→ Exercise prompt: Whenever the word "className" appears in a line of the data below, copy that line.

(Beginning of Extracted data)

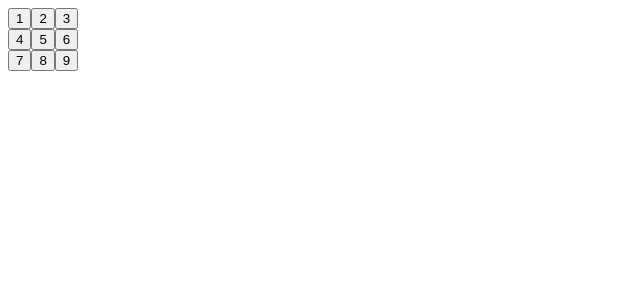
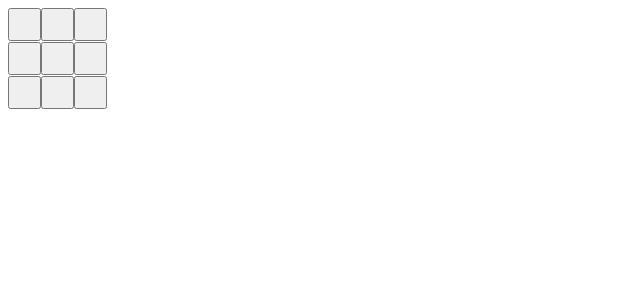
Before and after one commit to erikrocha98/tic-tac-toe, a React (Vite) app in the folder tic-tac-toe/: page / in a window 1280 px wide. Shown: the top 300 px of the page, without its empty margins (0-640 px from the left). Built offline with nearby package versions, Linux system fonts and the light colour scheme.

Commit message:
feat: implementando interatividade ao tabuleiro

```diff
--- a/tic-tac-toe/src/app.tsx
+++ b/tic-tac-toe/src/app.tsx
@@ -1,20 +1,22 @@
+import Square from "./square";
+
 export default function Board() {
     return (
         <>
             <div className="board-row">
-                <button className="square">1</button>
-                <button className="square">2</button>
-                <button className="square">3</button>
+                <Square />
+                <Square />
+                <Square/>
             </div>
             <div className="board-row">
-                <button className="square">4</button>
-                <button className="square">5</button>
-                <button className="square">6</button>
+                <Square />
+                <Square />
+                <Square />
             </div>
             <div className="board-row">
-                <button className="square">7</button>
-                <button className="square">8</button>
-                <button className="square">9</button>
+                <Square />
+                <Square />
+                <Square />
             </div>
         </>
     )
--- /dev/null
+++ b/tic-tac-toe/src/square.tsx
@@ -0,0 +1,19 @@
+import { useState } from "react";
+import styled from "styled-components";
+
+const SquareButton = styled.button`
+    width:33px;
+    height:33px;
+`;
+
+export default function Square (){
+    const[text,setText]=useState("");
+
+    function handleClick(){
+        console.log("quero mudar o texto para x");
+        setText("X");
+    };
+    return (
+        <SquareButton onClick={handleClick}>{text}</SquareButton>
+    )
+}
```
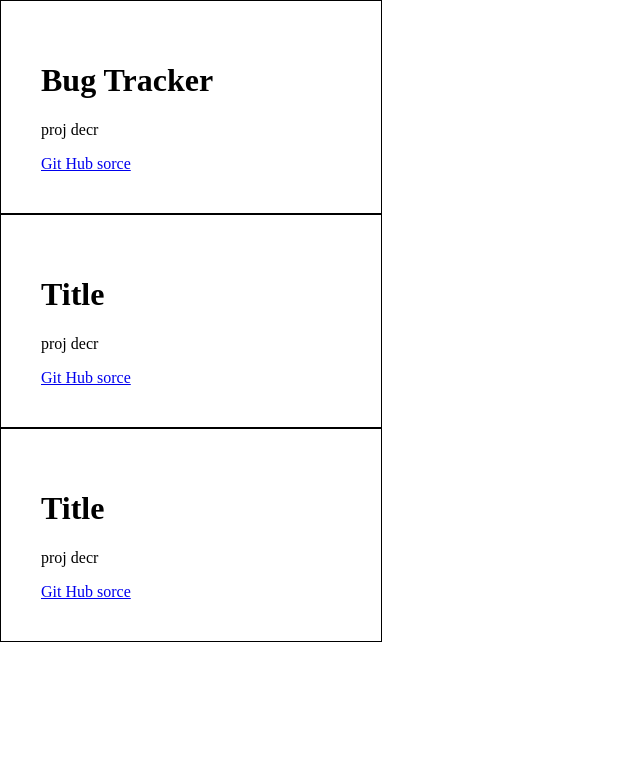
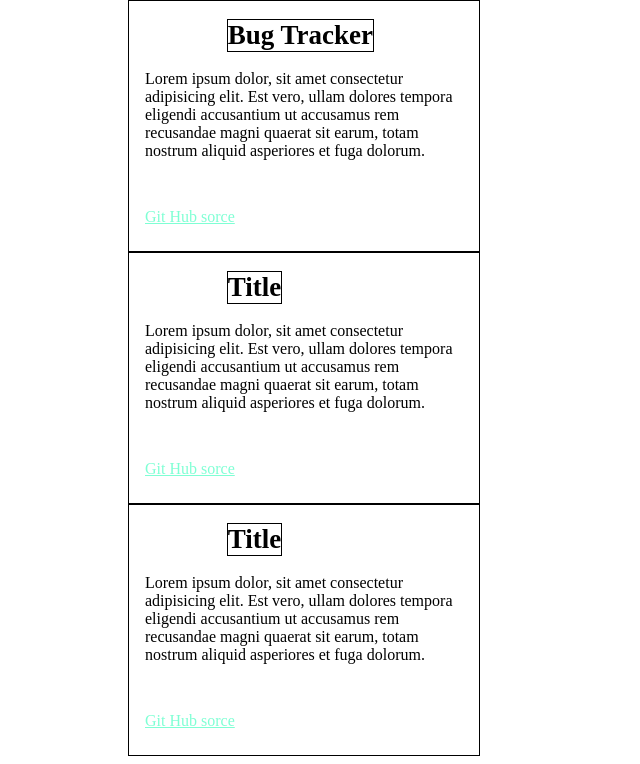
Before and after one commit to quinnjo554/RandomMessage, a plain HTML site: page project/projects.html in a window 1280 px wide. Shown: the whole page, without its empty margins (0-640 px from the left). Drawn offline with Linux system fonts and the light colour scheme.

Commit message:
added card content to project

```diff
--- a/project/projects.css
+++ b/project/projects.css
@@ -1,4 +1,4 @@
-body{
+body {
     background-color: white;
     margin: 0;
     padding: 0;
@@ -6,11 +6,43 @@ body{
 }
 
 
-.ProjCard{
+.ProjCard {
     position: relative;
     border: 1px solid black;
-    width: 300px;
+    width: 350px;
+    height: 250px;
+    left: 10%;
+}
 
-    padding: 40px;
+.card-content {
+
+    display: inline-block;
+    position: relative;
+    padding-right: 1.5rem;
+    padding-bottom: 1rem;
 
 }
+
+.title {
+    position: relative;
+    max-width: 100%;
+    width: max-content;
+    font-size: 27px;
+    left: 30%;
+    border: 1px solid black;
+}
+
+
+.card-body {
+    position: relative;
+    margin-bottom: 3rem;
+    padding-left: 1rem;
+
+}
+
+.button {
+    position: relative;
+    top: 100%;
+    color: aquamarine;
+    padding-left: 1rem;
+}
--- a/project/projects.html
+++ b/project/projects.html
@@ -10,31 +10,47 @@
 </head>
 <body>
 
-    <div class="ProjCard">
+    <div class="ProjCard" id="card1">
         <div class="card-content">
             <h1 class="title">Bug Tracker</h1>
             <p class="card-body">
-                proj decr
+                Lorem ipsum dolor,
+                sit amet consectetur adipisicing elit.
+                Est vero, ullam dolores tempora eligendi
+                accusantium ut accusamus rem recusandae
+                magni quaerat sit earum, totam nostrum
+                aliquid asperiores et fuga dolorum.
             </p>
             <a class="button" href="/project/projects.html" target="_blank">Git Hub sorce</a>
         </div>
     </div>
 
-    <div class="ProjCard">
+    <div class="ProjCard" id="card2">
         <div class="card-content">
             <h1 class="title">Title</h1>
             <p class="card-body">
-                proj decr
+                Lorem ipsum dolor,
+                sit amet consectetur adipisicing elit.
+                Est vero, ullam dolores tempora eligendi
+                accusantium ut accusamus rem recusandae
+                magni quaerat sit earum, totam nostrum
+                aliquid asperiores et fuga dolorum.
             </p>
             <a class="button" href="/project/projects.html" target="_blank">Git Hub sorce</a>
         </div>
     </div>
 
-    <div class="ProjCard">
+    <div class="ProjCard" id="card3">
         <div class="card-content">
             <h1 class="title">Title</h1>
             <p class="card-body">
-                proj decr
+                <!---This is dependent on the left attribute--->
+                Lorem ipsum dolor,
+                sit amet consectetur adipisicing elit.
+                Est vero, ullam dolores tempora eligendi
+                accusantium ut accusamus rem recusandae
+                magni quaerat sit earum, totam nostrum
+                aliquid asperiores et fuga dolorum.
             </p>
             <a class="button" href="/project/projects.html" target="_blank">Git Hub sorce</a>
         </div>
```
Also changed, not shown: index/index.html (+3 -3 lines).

(End of Extracted data)

→ Solution for this problem:
             <div className="board-row">
-                <button className="square">1</button>
-                <button className="square">2</button>
-                <button className="square">3</button>
             <div className="board-row">
-                <button className="square">4</button>
-                <button className="square">5</button>
-                <button className="square">6</button>
             <div className="board-row">
-                <button className="square">7</button>
-                <button className="square">8</button>
-                <button className="square">9</button>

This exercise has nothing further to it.